All steamed up in Chislehurst

Back in the eighties a local estate agent was renowned for telling potential clients “ Only being able to hear the trains truly defines homes in the real Chislehurst”. The tangled web of train lines snaking out from London and eventually reaching Chislehurst was the subject of Jeremy Clarke’s fascinating latest history series talk - Railway Rivalry in Kent. In the mid 1800’s the combination of engineering genius, geography defying building feats and commercial rivalry, bordering on skulduggery, heralded a fascinating race to reach Dover as steam railway entrepreneurs saw huge potential profits in bringing railway travel to the burgeoning London population and winning the ultimate prize of fastest travel for wealthy continental travellers.

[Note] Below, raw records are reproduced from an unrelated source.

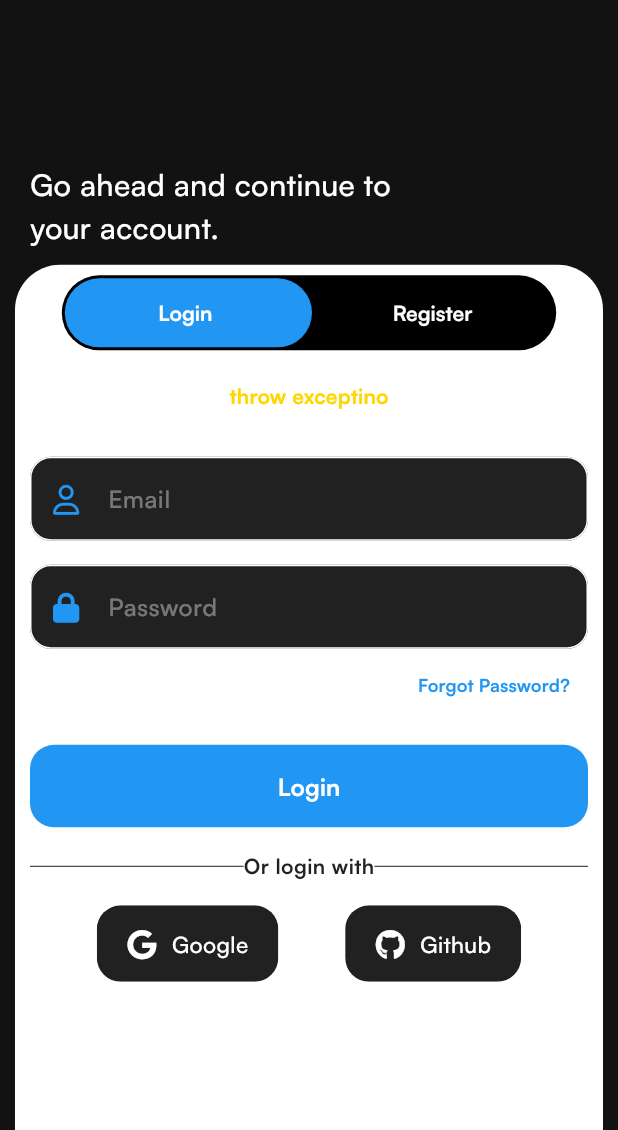
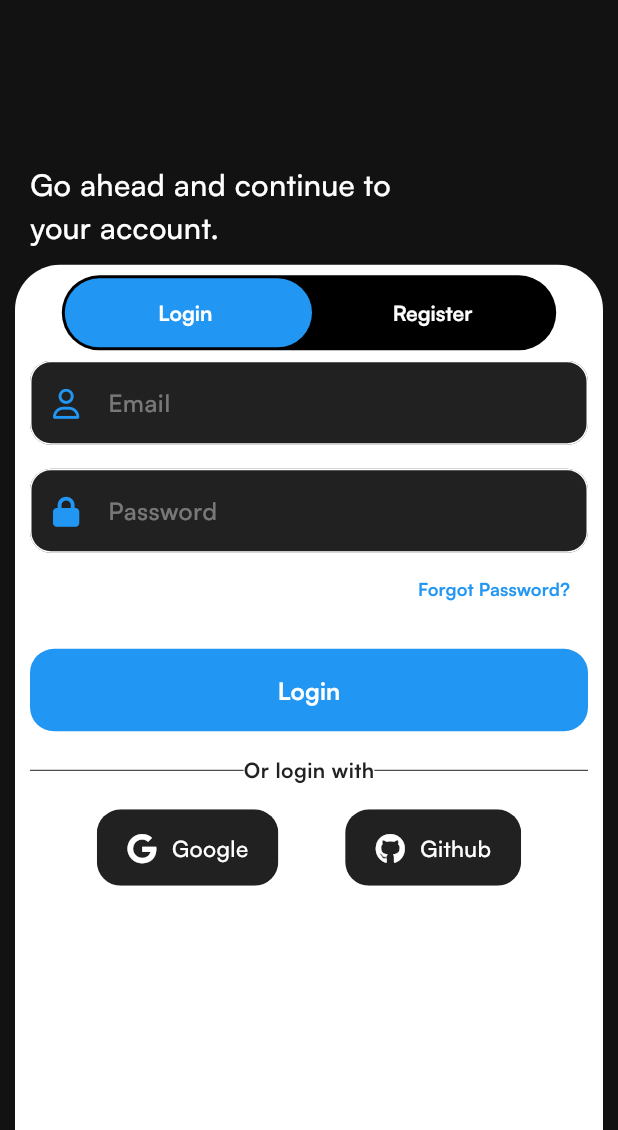
Before and after one commit to Ahmed-lashari/SkilityX, a Flutter app: the screen it shows after launch, on a phone screen of 412 x 824 dp, the part 106-1236 px from its top. Run offline on Flutter 3.47's test engine with Material 3 defaults, Android fonts, the phone set to English and light mode, and no system bars; drawn by our look-alikes of toastification; our stand-ins replace cached_network_image, firebase_core, firebase_crashlytics, flutter_dotenv, flutter_riverpod, font_awesome_flutter and 4 more; accounts and stored records are empty; generated files the repository leaves out were written again.

```diff
--- a/lib/view/screens/auth/login/login.dart
+++ b/lib/view/screens/auth/login/login.dart
@@ -25,12 +25,6 @@ class _LoginUiState extends State<LoginUi> {
         child: Column(
           spacing: 16,
           children: [
-            TextButton(
-                onPressed: () {
-                  debugPrint('button clicked');
-                  throw Exception();
-                },
-                child: Text('throw exceptino')),
             myTextField(
                 prefixIcon: AppStaticIcons.person,
                 hintText: "Email",
```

A line to the east via Redhill was an early attempt, but several companies could see that overcoming natural hazards such as hills and the river Medway, could be more direct and quicker. Company mergers, sharp practice and several legal challenges could not slow the pace as lines spread to Maidstone, Strood, Canterbury and on to Dover. Significantly in 1859 the parochial East Kent Railway, then completing its line west to the capital and east to Dover much to the concern of the rival South Eastern Railway,renamed itself the London Chatham and Dover Railway. Bickley station opened on this line as Southborough Road on 5th July 1858. ( it was named Bickley two years later)

While branch lines connected Beckenham and Crystal Palace, Chislehurst was a late comer, the first station opening 1st Judy 1865 as Chislehurst and Bickley Park. It was situated north of the brick bridge over Chislehurst Road and became a goods yard on extension onward to Sevenoaks on 2nd March 1868 when the present station opened as plain Chislehurst. It was to be another three months before the Dover line was reached at Tonbridge and continental traffic began to pass this route through our locality.

Elmstead opened on 1st July 1904 and was renamed Elmstead Woods 1st October 1908 when four line working arrived. Apart from electrification and improvements to Chislehurst junction the layout is much the same today.

Soon after quadrupling the spurs joining the SER and the Chatham lines at Chislehurst Junction were completed (much changed incidentally for Kent Coast Electrification in 1959/62). Electrification through Chislehurst was part of the major suburban installation out of Charing Cross/Cannon Street completed in July 1926. Bickley got the third rail a year earlier as part of the Victoria/Holborn Viaduct-Orpington scheme.